After three years of planning and development, Microsoft released the Citizen Service Platform (CSP) this spring. Plans call for extensive discussions with government partners about CSP during the Industry Partner Forum on July 7. Microsoft defines CSP as "an Applications Framework that helps public-sector customers address key challenges by accelerating their ability to quickly and cost-effectively deliver new services to clients while leveraging previous investments." Citing recent research, Microsoft believes there is a $9 billion market for the approach, of which up to $7 billion would pass through to partners.
11. Business Intelligence: 'Ask the Expert' Panel Discussion
With the new version of SQL Server 2008 released on top of the business intelligence (BI) capabilities built into Microsoft Office 2007 and Microsoft Office SharePoint Server, BI is top-of-mind for many partners. Given the generally longer adoption cycles for databases and BI technologies, there's still time for partners to think about exactly how they'll get in on the SQL Server opportunities before the market erupts. This panel discussion builds on the basics outlined in another WPC session titled "Business Intelligence: The Fundamentals of Building Your Practice."
12. Microsoft Worldwide Services and Partners
Last but certainly not least, certain S+S topics will be featured in some closed-door discussions, which are far more likely to be frank. The Enterprise Partner Forum on July 7 will afford Microsoft's national and global systems integrators several opportunities to hear about Microsoft's Worldwide Services and Partners progress and plans-always a topic of interest to anyone seeking reassurance that partners and Microsoft Services personnel are aligned, rather than competing, in customer engagements. Large Account Resellers are also scheduled for closed-door meetings about how they fit into Microsoft's S+S universe.

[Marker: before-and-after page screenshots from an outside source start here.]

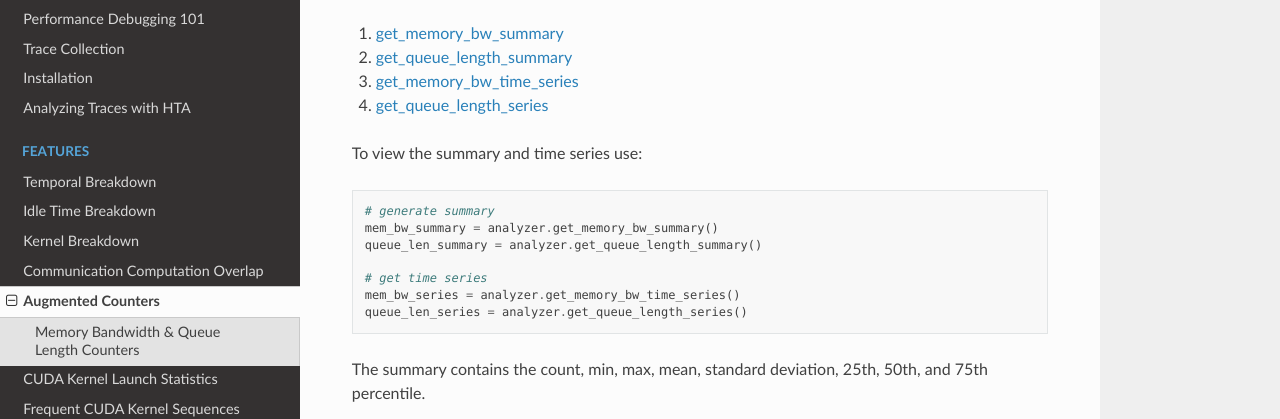
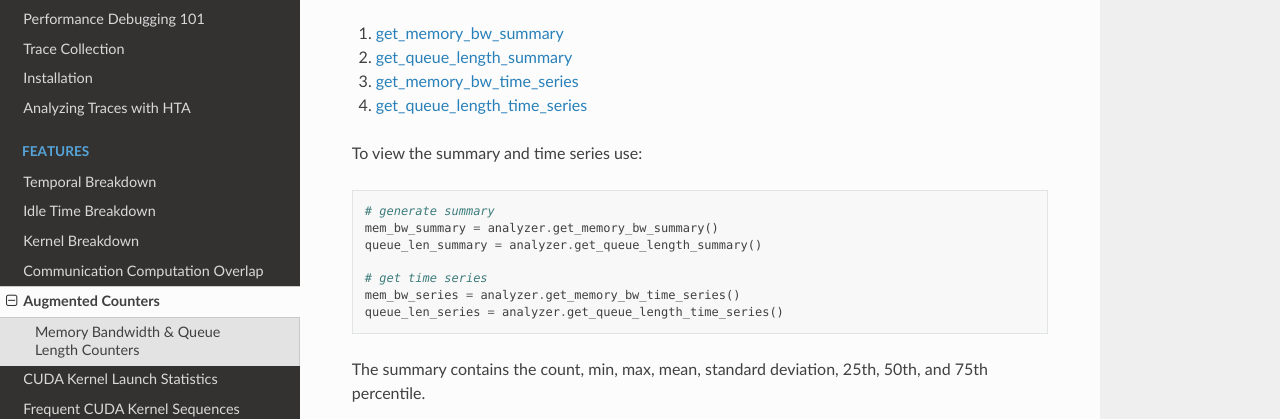
Before and after one commit to facebookresearch/HolisticTraceAnalysis, a Sphinx documentation site: the page built from docs/source/features/augmented_counters.rst, in a window 1280 px wide and 900 px high, scrolled down 1331 px. Shown: the part 162-581 px from the top of the window. Built offline with Sphinx 7.4.7 and the Read the Docs theme 2.0.0, drawn with Linux system fonts in a browser that asks for light colours.

Commit message:
correct typos in docs for function get_queue_length_time_series (#130)
Summary:
## What does this PR do?
Fixes # ([129](https://github.com/facebookresearch/HolisticTraceAnalysis/issues/129)).

## Before submitting

- [ ] Was this discussed/approved via a Github issue? (no need for typos, doc improvements)
  - [x] N/A
- [ ] Did you write any new necessary tests?
  - [ ] N/A
- [ ] Did you make sure to update the docs?
  - [ ] N/A
- [ ] Did you update the [changelog](https://github.com/facebookresearch/HolisticTraceAnalysis/blob/main/CHANGELOG.md)?
  - [ ] N/A

Pull Request resolved: https://github.com/facebookresearch/HolisticTraceAnalysis/pull/130

Reviewed By: aaronenyeshi

Differential Revision: D57296244

Pulled By: briancoutinho

fbshipit-source-id: 6091d1e4c246337301862a42800780cb9af96b89

```diff
--- a/docs/source/features/augmented_counters.rst
+++ b/docs/source/features/augmented_counters.rst
@@ -45,8 +45,8 @@ the code using the following API:
 #. `get_memory_bw_time_series
    <../api/trace_analysis_api.html#hta.trace_analysis.TraceAnalysis.get_memory_bw_time_series>`_
 
-#. `get_queue_length_series
-   <../api/trace_analysis_api.html#hta.trace_analysis.TraceAnalysis.get_queue_length_series>`_
+#. `get_queue_length_time_series
+   <../api/trace_analysis_api.html#hta.trace_analysis.TraceAnalysis.get_queue_length_time_series>`_
 
 To view the summary and time series use:
 
@@ -58,7 +58,7 @@ To view the summary and time series use:
 
   # get time series
   mem_bw_series = analyzer.get_memory_bw_time_series()
-  queue_len_series = analyzer.get_queue_length_series()
+  queue_len_series = analyzer.get_queue_length_time_series()
 
 The summary contains the count, min, max, mean, standard deviation, 25th, 50th,
 and 75th percentile.
```
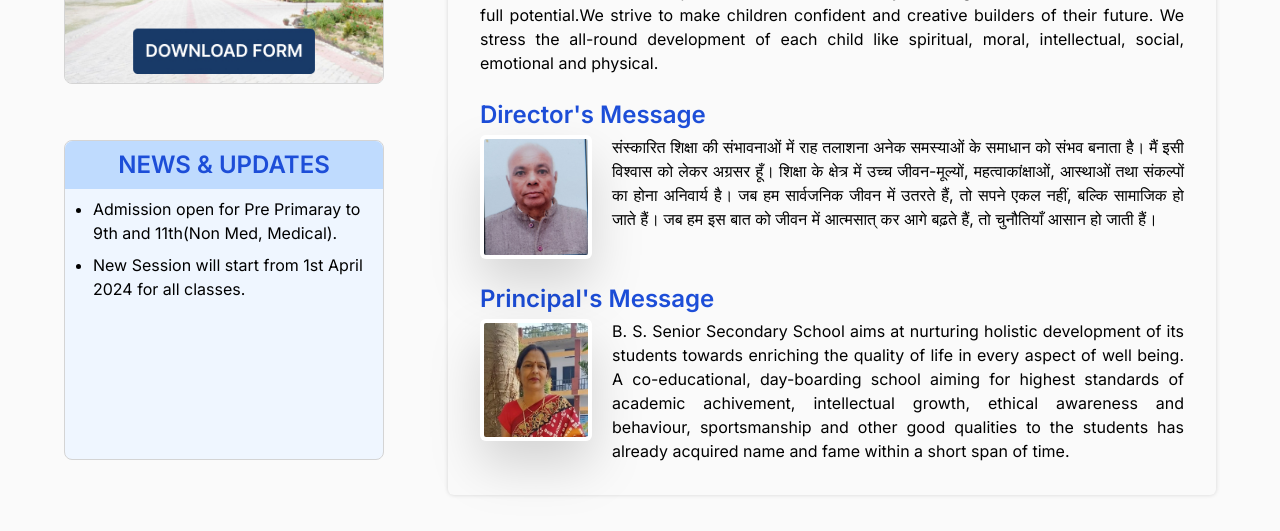
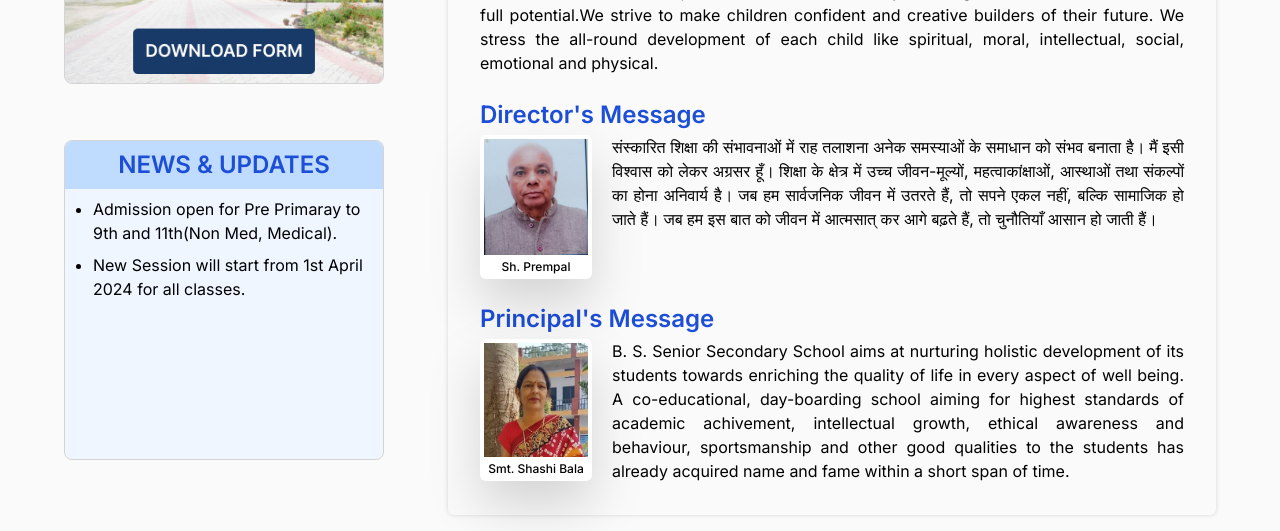
Before and after one commit to s2sharpit/school, a Next.js app: page / in a window 1280 px wide. Shown: the part 1020-1551 px from the top of the page. Built offline with nearby package versions, Linux system fonts and the light colour scheme.

Commit message:
chore: adding name as figcation in director & principal msg

```diff
--- a/src/app/page.tsx
+++ b/src/app/page.tsx
@@ -1,5 +1,5 @@
 import Image from 'next/image'
-import aboutSchool from "../data/aboutSchool"
+import aboutSchool from "@/data/aboutSchool"
 
 
 export default function Home() {
@@ -13,14 +13,17 @@ export default function Home() {
   )
 }
 
-
+// aboutSchool, mission, director's message, principal's message
 function AboutSchool({ data }: {data: any}) {
   return (
       <div className="w-full group">
           <h3 className="">{data.title}</h3>
           <div>
               {(data.img) && (
-                  <Image src={"/aboutSch/" + data.img} width={100} height={100} alt="" className="w-28 float-left mr-5 rounded-md bg-white drop-shadow-2xl p-1" />
+                <figure className='float-left mr-5 w-28 rounded-md bg-white drop-shadow-2xl p-1'>
+                  <Image src={"/aboutSch/" + data.img} width={100} height={100} alt="" className="w-full" />
+                  <figcaption className='text-center text-xs mt-1 font-medium'>{data.name}</figcaption>
+                </figure>
               )}
               <p className="">
                   {(data.bold) && <b className="text-lg">{data.bold}</b>}
--- a/src/data/aboutSchool.js
+++ b/src/data/aboutSchool.js
@@ -12,11 +12,13 @@ const aboutSchool = [
     {
         title: "Director's Message",
         img: "director.jpeg",
+        name: "Sh. Prempal",
         content: "संस्कारित शिक्षा की संभावनाओं में राह तलाशना अनेक समस्याओं के समाधान को संभव बनाता है। मैं इसी विश्वास को लेकर अग्रसर हूँ। शिक्षा के क्षेत्र में उच्च जीवन-मूल्यों, महत्वाकांक्षाओं, आस्थाओं तथा संकल्पों का होना अनिवार्य है। जब हम सार्वजनिक जीवन में उतरते हैं, तो सपने एकल नहीं, बल्कि सामाजिक हो जाते हैं। जब हम इस बात को जीवन में आत्मसात् कर आगे बढ़ते हैं, तो चुनौतियाँ आसान हो जाती हैं।",
     },
     {
         title: "Principal's Message",
         img: "principal.jpeg",
+        name: "Smt. Shashi Bala",
         content: "B. S. Senior Secondary School aims at nurturing holistic development of its students towards enriching the quality of life in every aspect of well being. A co-educational, day-boarding school aiming for highest standards of academic achivement, intellectual growth, ethical awareness and behaviour, sportsmanship and other good qualities to the students has already acquired name and fame within a short span of time.",
     },
     // {
```
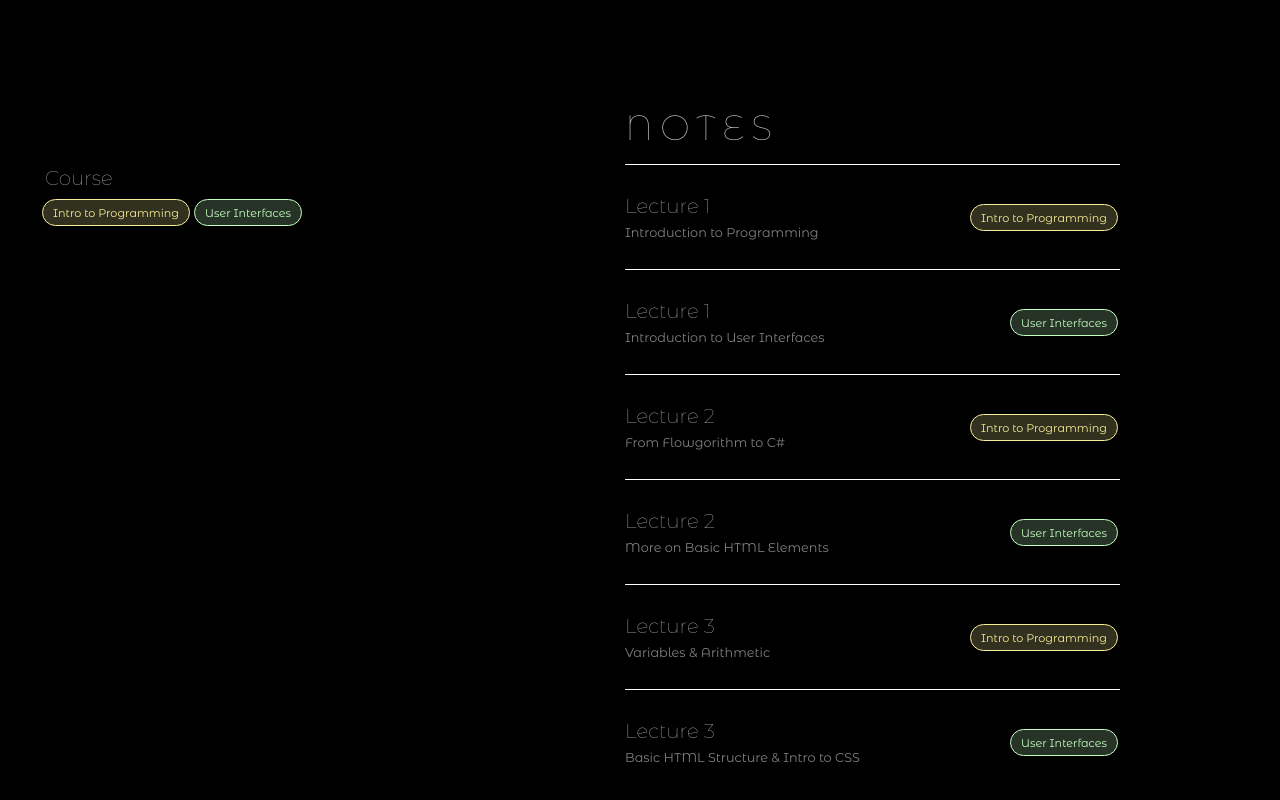
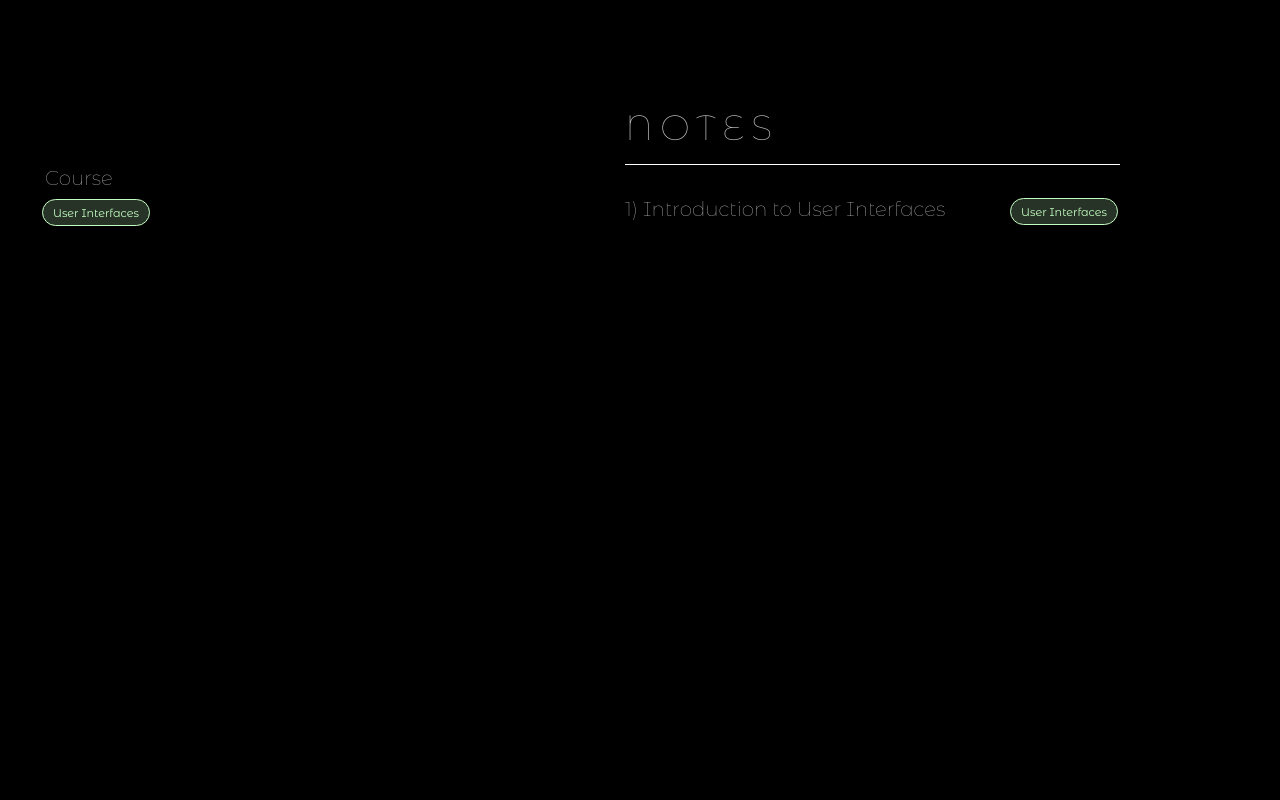
Before and after one commit to elizabeth-poggie/elizabeth-poggie, a Next.js app: page / in a window 1280 px wide. Built offline with nearby package versions, Linux system fonts and the light colour scheme.

Commit message:
rough set up lol

```diff
--- a/_content/notes2/test.md
+++ b/_content/notes2/test.md
@@ -1,12 +1,13 @@
 ---
 # General Information
 category: "User Interfaces"
+number: 1
 type: "Lecture"
 title: "Introduction to User Interfaces"
 subtitle: "as taught by Poggie"
 created: "2024-01-29T12:17:29Z"
-updated: ""
-link: { text: "slides", href: "" }
+link:
+  { text: "slides", href: "/assets/notes/W24-user-interfaces/slides/01.pdf" }
 ---
 
 # Test
--- a/pages/index.tsx
+++ b/pages/index.tsx
@@ -1,6 +1,6 @@
 import Head from "next/head";
 import Meta from "../src/views/meta/meta";
-import { ICollegeNote } from "../src/interfaces/note";
+import { ICollegeNote, INote } from "../src/interfaces/note";
 import { Notes } from "../src/views/notes/notes";
 import { getAllNotes } from "../src/utils/api";
 
@@ -22,7 +22,7 @@ import { getAllNotes } from "../src/utils/api";
 // ];
 
 interface IProps {
-  allNotes: ICollegeNote[];
+  allNotes: INote[];
 }
 
 export default function Index({ allNotes }: Readonly<IProps>) {
@@ -41,11 +41,12 @@ export default function Index({ allNotes }: Readonly<IProps>) {
 export const getStaticProps = async () => {
   const allNotes = getAllNotes([
     "slug",
+    "category",
+    "number",
+    "type",
     "title",
     "subtitle",
-    "date",
-    "course",
-    "type",
+    "created",
   ]);
 
   return {
--- a/pages/notes/[slug].tsx
+++ b/pages/notes/[slug].tsx
@@ -19,9 +19,7 @@ export default function NoteDetailsPage({
     <>
       <Meta />
       <Head>
-        <title>
-          {noteDetails.title} - {noteDetails.course}
-        </title>
+        <title>{noteDetails.title}</title>
       </Head>
       <NoteDetails
         noteDetails={noteDetails}
--- a/src/interfaces/note.ts
+++ b/src/interfaces/note.ts
@@ -11,6 +11,7 @@ interface ILink {
  * @member {string} subtitle subheader
  * @member {string} category group of belonging
  * @member {string} type type of content
+ * @member {string} number number in series
  * @member {string} created date of creation
  * @member {string} updated date of update
  * @member {string} coverSrc path to cover image
@@ -47,6 +48,11 @@ export interface INote {
    */
   type: string;
   /**
+   * number in series
+   * @example 1
+   */
+  number: number; // TODO - maybe replace with better logic in the future
+  /**
    * Date of creation in UTC
    */
   created: string;
--- a/src/utils/api.ts
+++ b/src/utils/api.ts
@@ -5,6 +5,7 @@ import matter from "gray-matter";
 export const projectDirectory = join(process.cwd(), "_content/projects/");
 export const artDirectory = join(process.cwd(), "_content/art/");
 export const noteDirectory = join(process.cwd(), "_content/notes/");
+export const note2Directory = join(process.cwd(), "_content/notes2/");
 
 // Read Directory Slugs
 export function getSlugs(directory: string) {
@@ -62,7 +63,7 @@ export function getAllArt(fields: string[] = []) {
 }
 
 export function getAllNotes(fields: string[] = []) {
-  const slugs = getSlugs(noteDirectory);
-  const notes = slugs.map((slug) => getBySlug(slug, fields, noteDirectory));
+  const slugs = getSlugs(note2Directory);
+  const notes = slugs.map((slug) => getBySlug(slug, fields, note2Directory));
   return notes;
 }
--- a/src/views/notes/notes.tsx
+++ b/src/views/notes/notes.tsx
@@ -4,11 +4,11 @@ import { ListItem } from "../../components/display/list-item/list-item";
 import { PillButton } from "../../components/inputs/pill-button/pill-button";
 import { ListLayout } from "../../components/layout/list-layout/list-layout";
 import { Text } from "../../components/typography/text/text";
-import { ICollegeNote } from "../../interfaces/note";
+import { ICollegeNote, INote } from "../../interfaces/note";
 import styles from "./notes.module.scss";
 
 interface IProps {
-  allNotes: ICollegeNote[];
+  allNotes: INote[];
 }
 
 /**
@@ -22,8 +22,8 @@ interface IProps {
 /**
  * * * * * * * * * * * * * * * * * * * * * * * * * * * * * * * * * * * * * * *
  *
- * - Category
- *    - Sub Category
+ * - Family
+ *    - Category
  *      - Color                         (e.g. yellow, green, blue - can be automated with a script)
  *      - Primary types []              (e.g. left column in Note)
  *      - Secondary types []            (e.g. right column in Note)
@@ -65,7 +65,7 @@ interface IProps {
 
 // List of supported filters lol
 export const filterToColorMap = {
-  // Courses
+  // Categories
   "User Interfaces": "green",
   "Intro to Programming": "yellow",
 };
@@ -77,23 +77,18 @@ export function Notes({ allNotes }: IProps) {
   const renderList = () => {
     return (
       <>
-        {filteredNotes.map((note: ICollegeNote, i: number) => {
+        {filteredNotes.map((note: INote, i: number) => {
           return (
             <div key={note.slug}>
               <ListItem
-                title={note.title}
+                title={`${note.number}) ${note.title}`}
                 href={`/notes/${note.slug}`}
                 rightContent={
                   <PillButton
-                    color={filterToColorMap[note.course]}
-                    title={note.course}
+                    color={filterToColorMap[note.category]}
+                    title={note.category}
                     onClick={() => null}
                   />
-                }
-                subContent={
-                  <Text variant="subheading" color="grey">
-                    {note.subtitle}
-                  </Text>
                 }
               />
               {i === filteredNotes.length - 1 ? null : <HorizontalLine />}
@@ -108,7 +103,7 @@ export function Notes({ allNotes }: IProps) {
   // TODO - ...and that the styling of things that are active is different lol
   const setNotes = (filter: string) => {
     const newFilterNotes = allNotes.filter(
-      (note) => note.type === filter || note.course === filter
+      (note) => note.type === filter || note.category === filter
     );
     setFilteredNotes(newFilterNotes);
   };
@@ -119,7 +114,7 @@ export function Notes({ allNotes }: IProps) {
     };
 
     const filters: string[] = [
-      ...allNotes.map((note: ICollegeNote) => {
+      ...allNotes.map((note: INote) => {
         return note[filterType];
       }),
     ].filter(onlyUnique);
@@ -128,7 +123,7 @@ export function Notes({ allNotes }: IProps) {
       <article>
         <header className={styles.filterHeader}>
           <Text variant="h2" style="capitalize">
-            {filterType}
+            Course
           </Text>
         </header>
         {filters.map((filter: string) => {
@@ -147,7 +142,7 @@ export function Notes({ allNotes }: IProps) {
 
   // TODO - support more types
   const renderFilters = () => {
-    return <>{renderFilterRow("course")}</>;
+    return <>{renderFilterRow("category")}</>;
   };
 
   return (
```
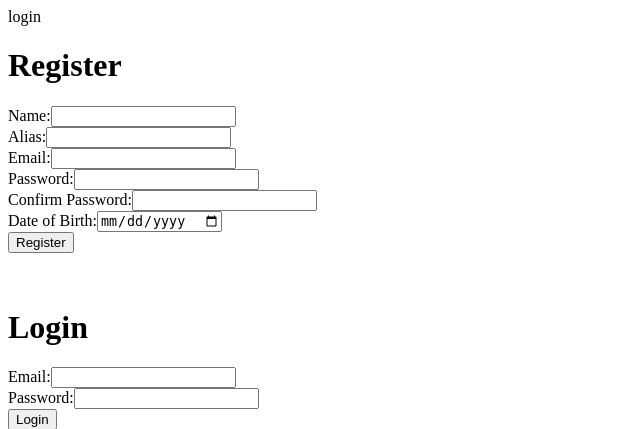
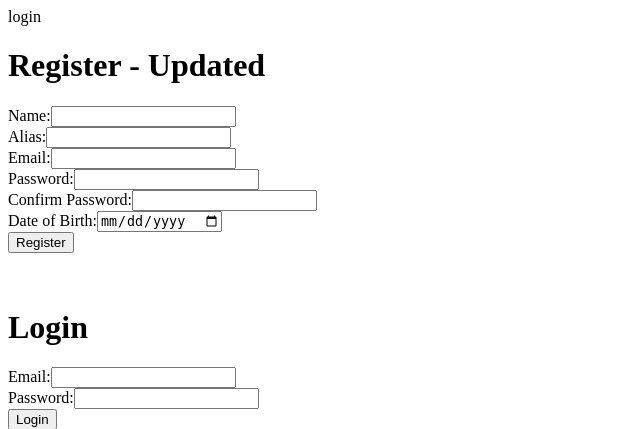
Before and after one commit to CrunchyJohnHaven/Exam2, a Django app: page /main/ in a window 1280 px wide. Shown: the top 429 px of the page, without its empty margins (0-640 px from the left). Run offline with Django 3.2, Linux system fonts and the light colour scheme; parts of the project's set-up code (start-up, migrations or seed data) failed here and were passed over.

Commit message:
new commit

```diff
--- a/apps/exam2/templates/exam2/login.html
+++ b/apps/exam2/templates/exam2/login.html
@@ -14,7 +14,7 @@ login
 
     </head>
     <body>
-        <h1>Register</h1>
+        <h1>Register - Updated</h1>
         <form action='/reg' method='POST'>
             {% csrf_token %}
             Name:<input type="text" id="name" name="name">
```
Also changed, not shown: db.sqlite3, 4 other files.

So there you have it: RCP's 12 key sessions for this year's WPC, plus a few extra related events. If you miss any sessions-or even the whole conference -- don't worry. RCP's editors will be in Houston, blogging furiously from the show floor, and we'll post all the highlights to RCPmag.com.